##### Source material #####

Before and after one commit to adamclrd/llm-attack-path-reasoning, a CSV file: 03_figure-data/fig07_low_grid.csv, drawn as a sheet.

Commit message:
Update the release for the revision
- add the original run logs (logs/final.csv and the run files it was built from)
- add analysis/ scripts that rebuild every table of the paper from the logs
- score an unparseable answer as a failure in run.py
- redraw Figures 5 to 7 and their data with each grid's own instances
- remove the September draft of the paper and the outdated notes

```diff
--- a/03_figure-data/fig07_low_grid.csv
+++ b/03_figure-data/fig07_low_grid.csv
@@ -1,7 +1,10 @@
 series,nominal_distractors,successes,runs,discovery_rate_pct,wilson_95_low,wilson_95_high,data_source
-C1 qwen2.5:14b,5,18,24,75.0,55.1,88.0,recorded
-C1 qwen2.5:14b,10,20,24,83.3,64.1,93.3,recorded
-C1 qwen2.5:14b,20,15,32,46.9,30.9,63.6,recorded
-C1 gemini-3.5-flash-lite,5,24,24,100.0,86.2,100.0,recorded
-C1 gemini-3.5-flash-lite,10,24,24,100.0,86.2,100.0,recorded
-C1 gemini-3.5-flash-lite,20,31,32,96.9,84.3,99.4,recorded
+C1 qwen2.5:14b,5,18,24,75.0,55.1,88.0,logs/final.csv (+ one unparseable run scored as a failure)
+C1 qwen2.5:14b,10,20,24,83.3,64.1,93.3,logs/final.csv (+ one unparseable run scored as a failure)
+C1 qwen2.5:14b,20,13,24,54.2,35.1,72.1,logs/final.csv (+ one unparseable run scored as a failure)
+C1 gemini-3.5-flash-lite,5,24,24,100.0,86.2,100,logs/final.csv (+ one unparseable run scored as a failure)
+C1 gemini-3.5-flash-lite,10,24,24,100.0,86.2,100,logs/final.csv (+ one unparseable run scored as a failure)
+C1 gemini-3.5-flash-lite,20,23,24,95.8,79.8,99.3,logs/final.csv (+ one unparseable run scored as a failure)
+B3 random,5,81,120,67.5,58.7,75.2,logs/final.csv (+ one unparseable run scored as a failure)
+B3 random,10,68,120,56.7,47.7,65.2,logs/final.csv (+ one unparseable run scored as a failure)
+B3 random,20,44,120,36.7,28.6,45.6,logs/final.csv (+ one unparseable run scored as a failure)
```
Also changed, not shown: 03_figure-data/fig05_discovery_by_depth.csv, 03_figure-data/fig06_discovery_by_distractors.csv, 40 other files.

#####

= Task statement =
Return every line of the data above in which "recorded" appears.

= Exercise output =
-C1 qwen2.5:14b,5,18,24,75.0,55.1,88.0,recorded
-C1 qwen2.5:14b,10,20,24,83.3,64.1,93.3,recorded
-C1 qwen2.5:14b,20,15,32,46.9,30.9,63.6,recorded
-C1 gemini-3.5-flash-lite,5,24,24,100.0,86.2,100.0,recorded
-C1 gemini-3.5-flash-lite,10,24,24,100.0,86.2,100.0,recorded
-C1 gemini-3.5-flash-lite,20,31,32,96.9,84.3,99.4,recorded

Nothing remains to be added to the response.